Now select Build Settings in the File menu
Select Android, then Player Settings…
Now select Virtual Reality Supported. Also be sure to set your bundle identifer and optionally the Minimum API Level (the lowest possible level is a Galaxy Note running 4.4):
If you run it now you will get the following error:
This is because the GearVR wont allow your app to run without the Oculus key. To get this you need a (free) developer account from Oculus and register your device using this form. That will generate a file that needs to be copied into your project.
Inside your Unity project, locate the Assets directory and create the following directories PluginsAndroidAssets and copy the signing key in, here is mine:

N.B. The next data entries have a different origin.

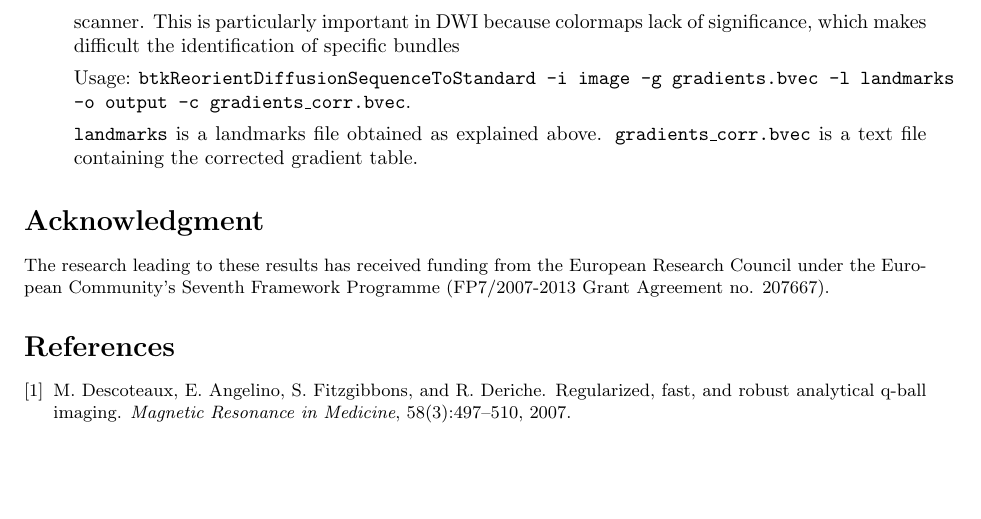
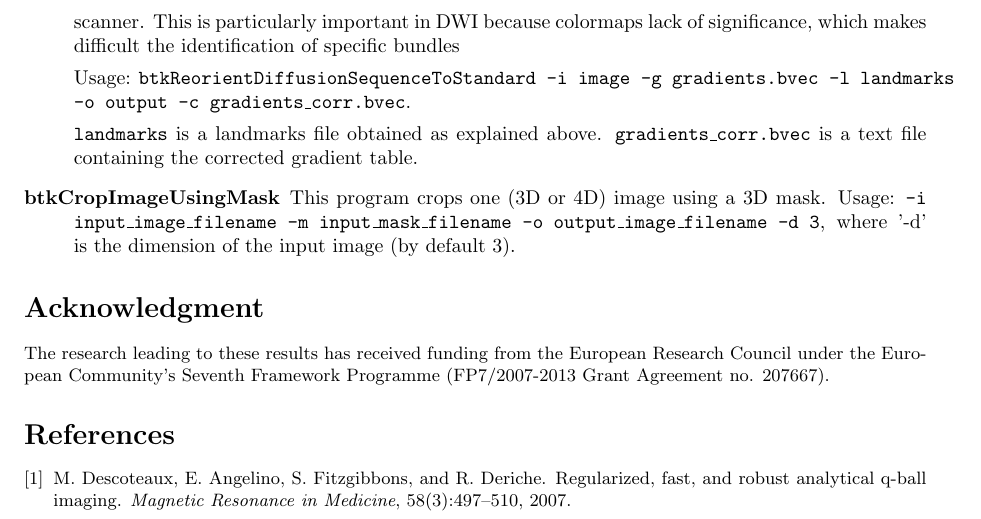
Before and after one commit to rousseau/fbrain, a LaTeX document (Documentation/Latex/btk.tex, which reads Documentation/Latex/utilities.tex): part of page 8 of 8, cut so that both start at the same text, the shorter picture padded with empty space. Compiled offline with pdfLaTeX.

Commit message:
add documentation corresponding to btkCropImageUsingMask

```diff
--- a/Documentation/Latex/utilities.tex
+++ b/Documentation/Latex/utilities.tex
@@ -96,4 +96,8 @@ gradients.bvec -l landmarks -o output -c gradients\_corr.bvec}.
 \texttt{landmarks} is a landmarks file obtained as explained above.
 \texttt{gradients\_corr.bvec} is a text file containing the corrected
 gradient table.
+
+\item[btkCropImageUsingMask] This program crops one (3D or 4D) image using a 3D mask. Usage: \texttt{-i input\_image\_filename -m
+input\_mask\_filename -o output\_image\_filename -d 3}, where '-d' is the dimension of the input image (by default 3).
+
 \end{description}
```
Also changed, not shown: Documentation/Latex/btk.pdf.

Your game should now run just fine on your device.
Oculus Utilities for Unity 5
The “old” way of supporting GearVR and Oculus Rift in Unity involved importing a set of utilities called the Oculus Utility of Unity 5. Since these were released however Oculus and Unity have worked to make the integration in Unity more complete. That said, the transition isn’t complete as of writing. You still don’t have access to the universal menu or overlays using Unity so you still may have to use the Oculus Utilities. Fortunately they can still be imported and exist side by side with a default Unity install.
In addition to the Oculus Utilities of Unity there is also a set of example projects that you can import. There is also a guide to Unity 5 integration available on Oculus, although be aware that parts of it are now obsolete.
Unity VR Samples
There is also a pretty significant set of samples illustrating using VR in Unity available on the Unity Store. Simply create an empty project and import in the example. These VR Samples illustrate a number of different concepts required for working with VR in Unity.
In time, more and more functionality should be built into Unity, making this process even easier.